RECORDS SUPPLIED
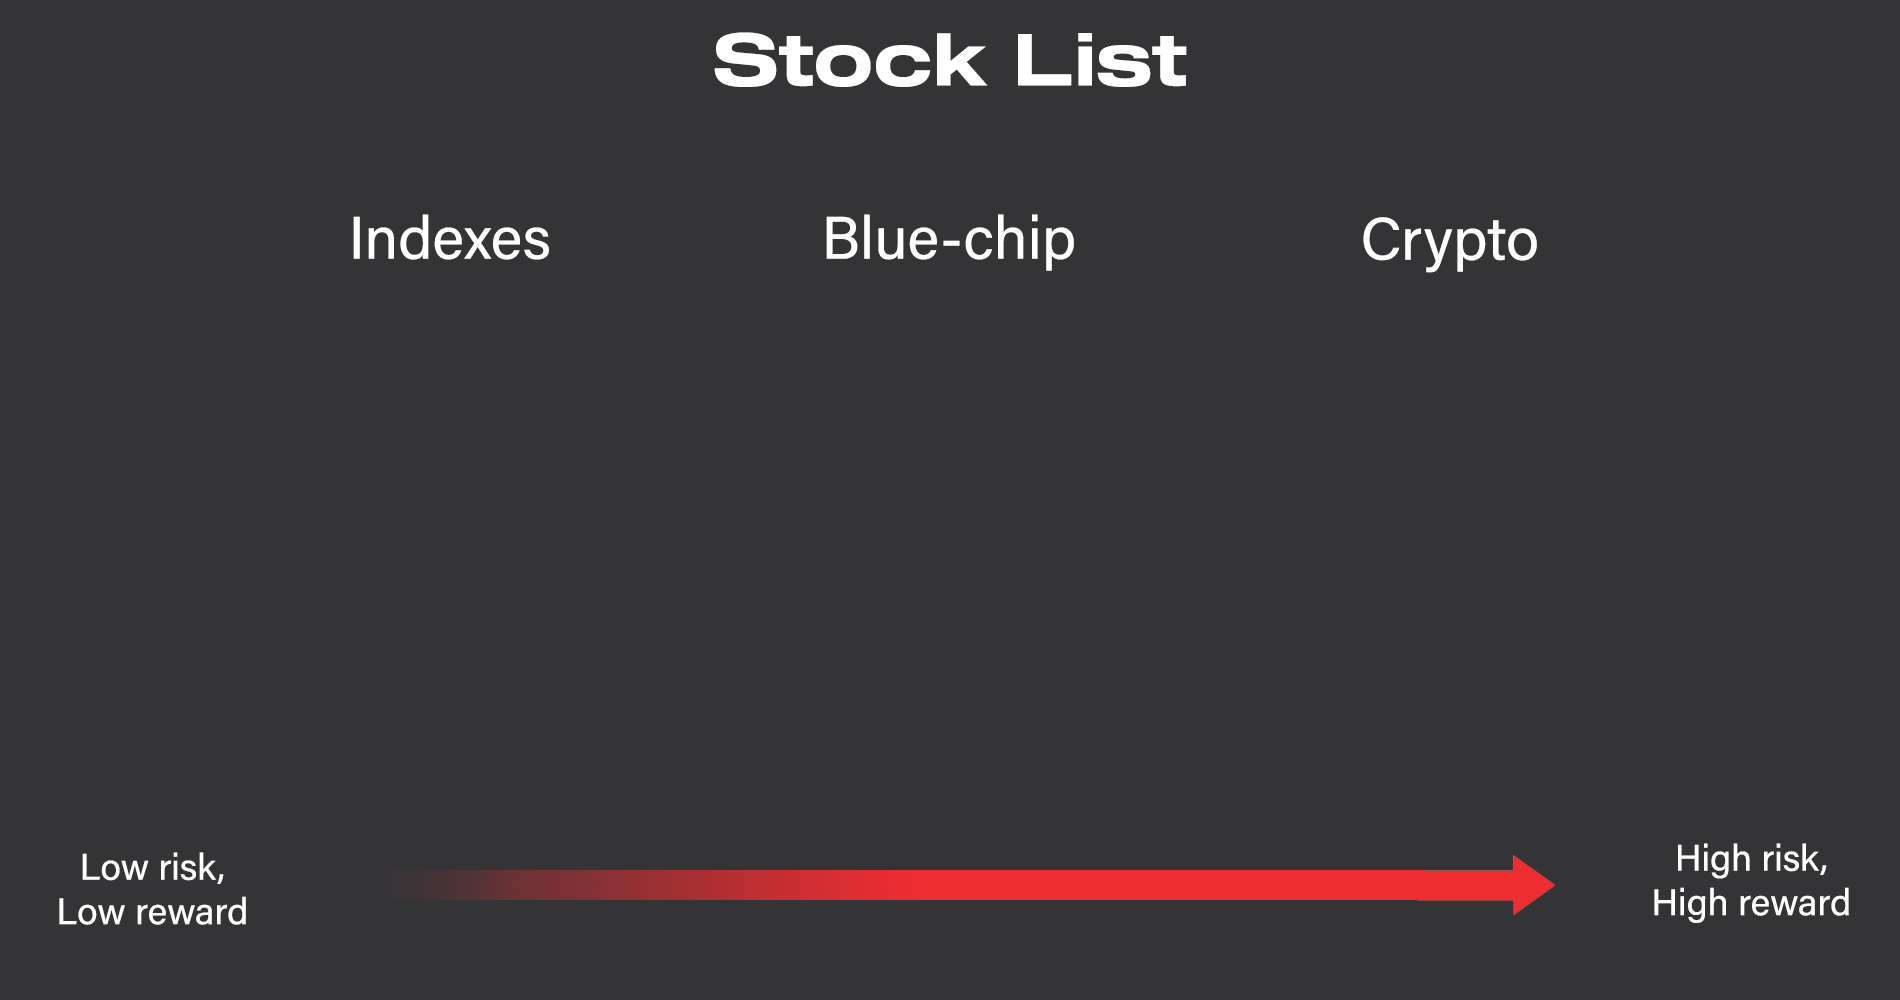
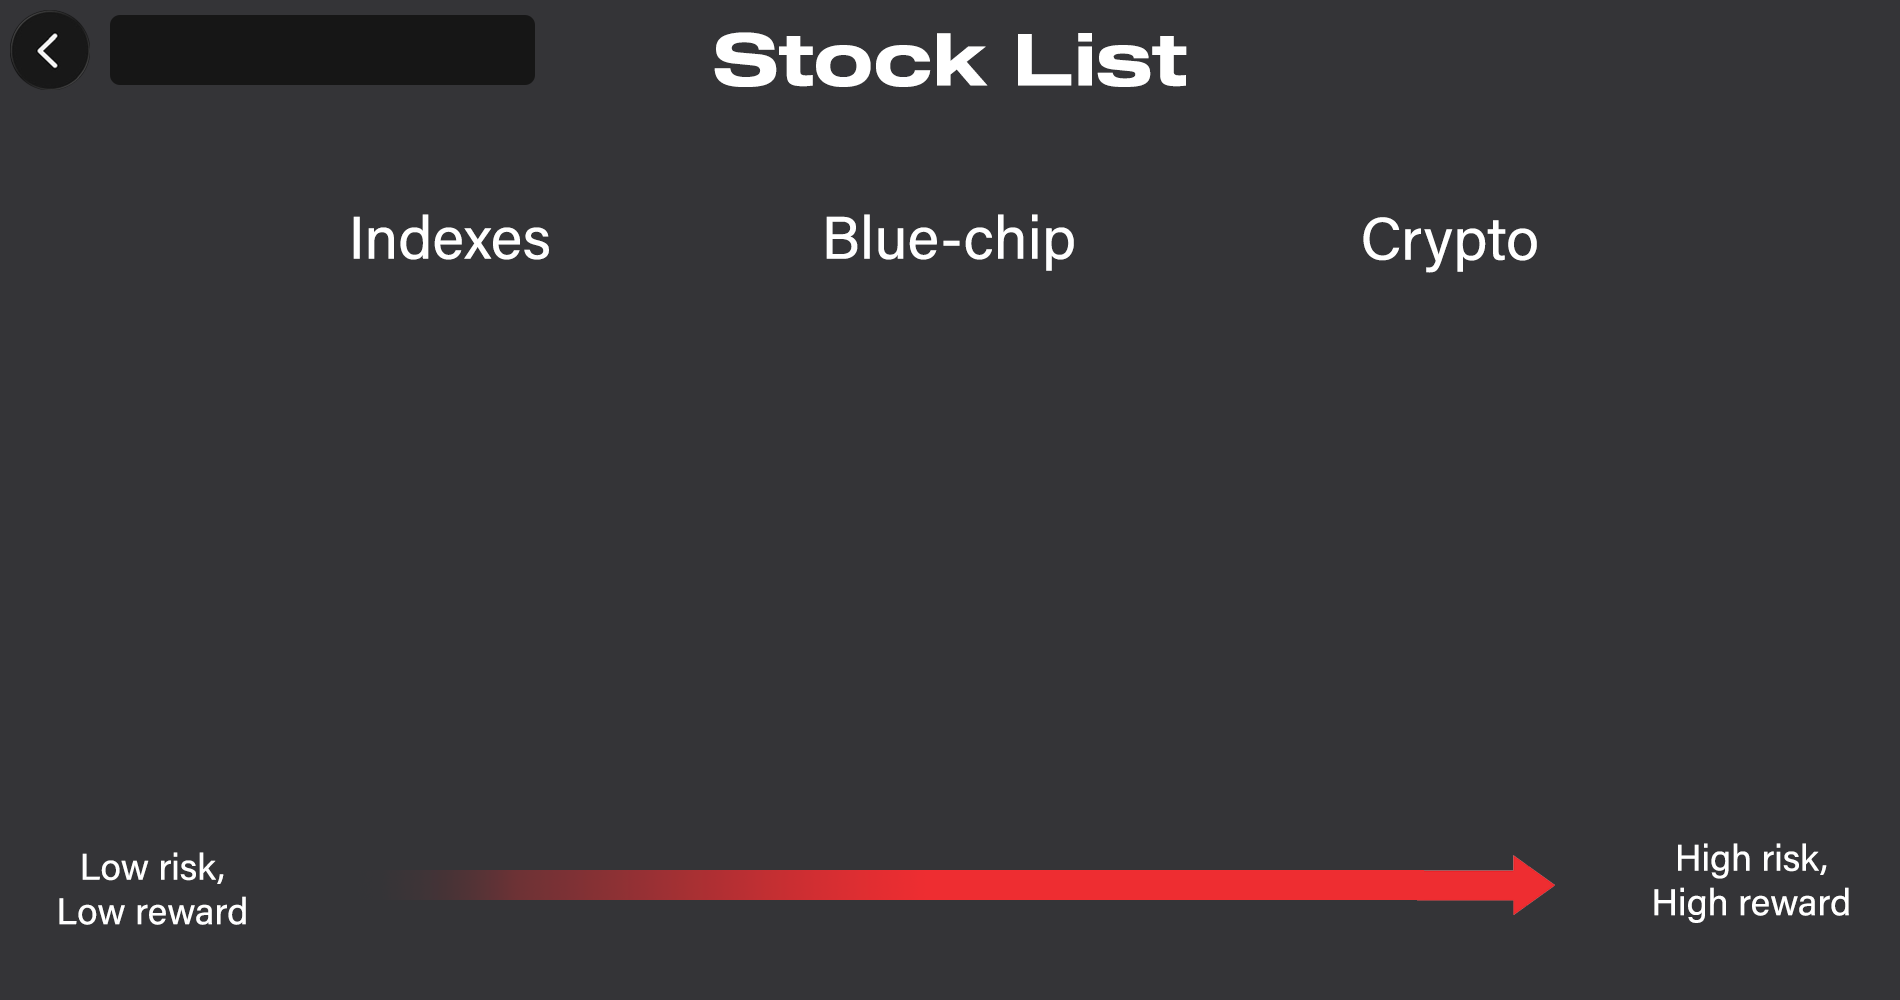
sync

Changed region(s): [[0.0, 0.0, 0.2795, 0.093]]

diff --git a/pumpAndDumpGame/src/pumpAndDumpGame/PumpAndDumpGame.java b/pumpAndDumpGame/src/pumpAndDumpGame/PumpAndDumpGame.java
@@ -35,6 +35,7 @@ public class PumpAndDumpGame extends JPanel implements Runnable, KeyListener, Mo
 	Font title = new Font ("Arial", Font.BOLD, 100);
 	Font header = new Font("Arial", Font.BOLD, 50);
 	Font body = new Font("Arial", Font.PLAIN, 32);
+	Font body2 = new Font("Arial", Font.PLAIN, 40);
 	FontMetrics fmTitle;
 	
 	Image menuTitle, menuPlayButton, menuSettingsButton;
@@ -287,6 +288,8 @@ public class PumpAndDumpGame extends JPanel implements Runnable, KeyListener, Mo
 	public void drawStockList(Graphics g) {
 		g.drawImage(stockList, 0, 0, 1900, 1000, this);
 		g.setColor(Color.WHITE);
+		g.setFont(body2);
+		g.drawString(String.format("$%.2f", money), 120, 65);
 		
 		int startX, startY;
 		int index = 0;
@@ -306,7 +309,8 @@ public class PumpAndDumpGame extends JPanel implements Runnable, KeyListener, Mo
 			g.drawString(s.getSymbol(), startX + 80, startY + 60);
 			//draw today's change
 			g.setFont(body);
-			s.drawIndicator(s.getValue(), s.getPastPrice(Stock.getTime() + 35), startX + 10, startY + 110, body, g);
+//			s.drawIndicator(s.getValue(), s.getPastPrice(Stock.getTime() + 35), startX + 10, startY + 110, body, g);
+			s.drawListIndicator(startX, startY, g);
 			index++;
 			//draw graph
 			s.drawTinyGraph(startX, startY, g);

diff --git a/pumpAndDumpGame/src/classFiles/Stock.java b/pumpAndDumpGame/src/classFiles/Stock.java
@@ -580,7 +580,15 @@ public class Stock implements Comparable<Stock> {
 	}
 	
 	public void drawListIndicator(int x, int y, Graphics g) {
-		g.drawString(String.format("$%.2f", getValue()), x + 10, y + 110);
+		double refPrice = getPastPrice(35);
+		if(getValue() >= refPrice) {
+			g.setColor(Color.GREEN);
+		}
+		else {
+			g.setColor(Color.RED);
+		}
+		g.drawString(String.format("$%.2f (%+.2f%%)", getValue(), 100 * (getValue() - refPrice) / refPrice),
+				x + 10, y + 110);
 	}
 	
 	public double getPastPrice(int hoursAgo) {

INSTRUCTIONS FOR THE TASK
Once the pictures are set aside, give the rest of the listing again exactly.

TASK SOLUTION
sync

Changed region(s): [[0.0, 0.0, 0.2795, 0.093]]

diff --git a/pumpAndDumpGame/src/pumpAndDumpGame/PumpAndDumpGame.java b/pumpAndDumpGame/src/pumpAndDumpGame/PumpAndDumpGame.java
@@ -35,6 +35,7 @@ public class PumpAndDumpGame extends JPanel implements Runnable, KeyListener, Mo
 	Font title = new Font ("Arial", Font.BOLD, 100);
 	Font header = new Font("Arial", Font.BOLD, 50);
 	Font body = new Font("Arial", Font.PLAIN, 32);
+	Font body2 = new Font("Arial", Font.PLAIN, 40);
 	FontMetrics fmTitle;
 	
 	Image menuTitle, menuPlayButton, menuSettingsButton;
@@ -287,6 +288,8 @@ public class PumpAndDumpGame extends JPanel implements Runnable, KeyListener, Mo
 	public void drawStockList(Graphics g) {
 		g.drawImage(stockList, 0, 0, 1900, 1000, this);
 		g.setColor(Color.WHITE);
+		g.setFont(body2);
+		g.drawString(String.format("$%.2f", money), 120, 65);
 		
 		int startX, startY;
 		int index = 0;
@@ -306,7 +309,8 @@ public class PumpAndDumpGame extends JPanel implements Runnable, KeyListener, Mo
 			g.drawString(s.getSymbol(), startX + 80, startY + 60);
 			//draw today's change
 			g.setFont(body);
-			s.drawIndicator(s.getValue(), s.getPastPrice(Stock.getTime() + 35), startX + 10, startY + 110, body, g);
+//			s.drawIndicator(s.getValue(), s.getPastPrice(Stock.getTime() + 35), startX + 10, startY + 110, body, g);
+			s.drawListIndicator(startX, startY, g);
 			index++;
 			//draw graph
 			s.drawTinyGraph(startX, startY, g);

diff --git a/pumpAndDumpGame/src/classFiles/Stock.java b/pumpAndDumpGame/src/classFiles/Stock.java
@@ -580,7 +580,15 @@ public class Stock implements Comparable<Stock> {
 	}
 	
 	public void drawListIndicator(int x, int y, Graphics g) {
-		g.drawString(String.format("$%.2f", getValue()), x + 10, y + 110);
+		double refPrice = getPastPrice(35);
+		if(getValue() >= refPrice) {
+			g.setColor(Color.GREEN);
+		}
+		else {
+			g.setColor(Color.RED);
+		}
+		g.drawString(String.format("$%.2f (%+.2f%%)", getValue(), 100 * (getValue() - refPrice) / refPrice),
+				x + 10, y + 110);
 	}
 	
 	public double getPastPrice(int hoursAgo) {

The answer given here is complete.